What is needed is the complete listing, repeated exactly.

##### RECORDS FOR PROCESSING #####

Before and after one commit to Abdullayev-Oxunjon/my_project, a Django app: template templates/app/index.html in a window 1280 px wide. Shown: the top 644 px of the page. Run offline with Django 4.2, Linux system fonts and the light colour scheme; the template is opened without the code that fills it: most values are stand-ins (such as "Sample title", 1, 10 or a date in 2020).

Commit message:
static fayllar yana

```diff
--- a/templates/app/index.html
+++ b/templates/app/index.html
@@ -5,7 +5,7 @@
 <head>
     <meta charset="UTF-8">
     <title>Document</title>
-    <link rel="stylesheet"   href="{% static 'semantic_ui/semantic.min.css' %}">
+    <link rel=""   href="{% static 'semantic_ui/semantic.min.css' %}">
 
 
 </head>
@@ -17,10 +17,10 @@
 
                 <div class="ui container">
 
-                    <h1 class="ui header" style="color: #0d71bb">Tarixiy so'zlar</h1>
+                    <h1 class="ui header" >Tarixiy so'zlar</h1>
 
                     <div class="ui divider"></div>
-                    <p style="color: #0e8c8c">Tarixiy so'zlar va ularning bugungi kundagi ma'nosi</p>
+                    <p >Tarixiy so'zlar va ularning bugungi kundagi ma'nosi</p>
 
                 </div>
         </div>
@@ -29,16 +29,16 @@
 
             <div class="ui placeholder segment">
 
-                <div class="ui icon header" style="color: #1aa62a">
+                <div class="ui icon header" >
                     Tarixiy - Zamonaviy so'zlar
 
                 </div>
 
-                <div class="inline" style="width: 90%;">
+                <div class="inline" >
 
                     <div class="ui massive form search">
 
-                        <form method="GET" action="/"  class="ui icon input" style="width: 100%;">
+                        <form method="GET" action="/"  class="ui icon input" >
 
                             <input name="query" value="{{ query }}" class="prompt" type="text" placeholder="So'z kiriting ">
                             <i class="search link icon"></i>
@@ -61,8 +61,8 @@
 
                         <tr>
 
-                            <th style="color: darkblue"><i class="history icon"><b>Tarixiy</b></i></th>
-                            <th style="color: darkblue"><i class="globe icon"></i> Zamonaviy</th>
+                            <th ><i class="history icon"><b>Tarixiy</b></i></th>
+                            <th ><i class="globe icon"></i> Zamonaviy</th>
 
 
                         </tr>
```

#####

■ COMPLETED EXERCISE
Before and after one commit to Abdullayev-Oxunjon/my_project, a Django app: template templates/app/index.html in a window 1280 px wide. Shown: the top 644 px of the page. Run offline with Django 4.2, Linux system fonts and the light colour scheme; the template is opened without the code that fills it: most values are stand-ins (such as "Sample title", 1, 10 or a date in 2020).

Commit message:
static fayllar yana

```diff
--- a/templates/app/index.html
+++ b/templates/app/index.html
@@ -5,7 +5,7 @@
 <head>
     <meta charset="UTF-8">
     <title>Document</title>
-    <link rel="stylesheet"   href="{% static 'semantic_ui/semantic.min.css' %}">
+    <link rel=""   href="{% static 'semantic_ui/semantic.min.css' %}">
 
 
 </head>
@@ -17,10 +17,10 @@
 
                 <div class="ui container">
 
-                    <h1 class="ui header" style="color: #0d71bb">Tarixiy so'zlar</h1>
+                    <h1 class="ui header" >Tarixiy so'zlar</h1>
 
                     <div class="ui divider"></div>
-                    <p style="color: #0e8c8c">Tarixiy so'zlar va ularning bugungi kundagi ma'nosi</p>
+                    <p >Tarixiy so'zlar va ularning bugungi kundagi ma'nosi</p>
 
                 </div>
         </div>
@@ -29,16 +29,16 @@
 
             <div class="ui placeholder segment">
 
-                <div class="ui icon header" style="color: #1aa62a">
+                <div class="ui icon header" >
                     Tarixiy - Zamonaviy so'zlar
 
                 </div>
 
-                <div class="inline" style="width: 90%;">
+                <div class="inline" >
 
                     <div class="ui massive form search">
 
-                        <form method="GET" action="/"  class="ui icon input" style="width: 100%;">
+                        <form method="GET" action="/"  class="ui icon input" >
 
                             <input name="query" value="{{ query }}" class="prompt" type="text" placeholder="So'z kiriting ">
                             <i class="search link icon"></i>
@@ -61,8 +61,8 @@
 
                         <tr>
 
-                            <th style="color: darkblue"><i class="history icon"><b>Tarixiy</b></i></th>
-                            <th style="color: darkblue"><i class="globe icon"></i> Zamonaviy</th>
+                            <th ><i class="history icon"><b>Tarixiy</b></i></th>
+                            <th ><i class="globe icon"></i> Zamonaviy</th>
 
 
                         </tr>
```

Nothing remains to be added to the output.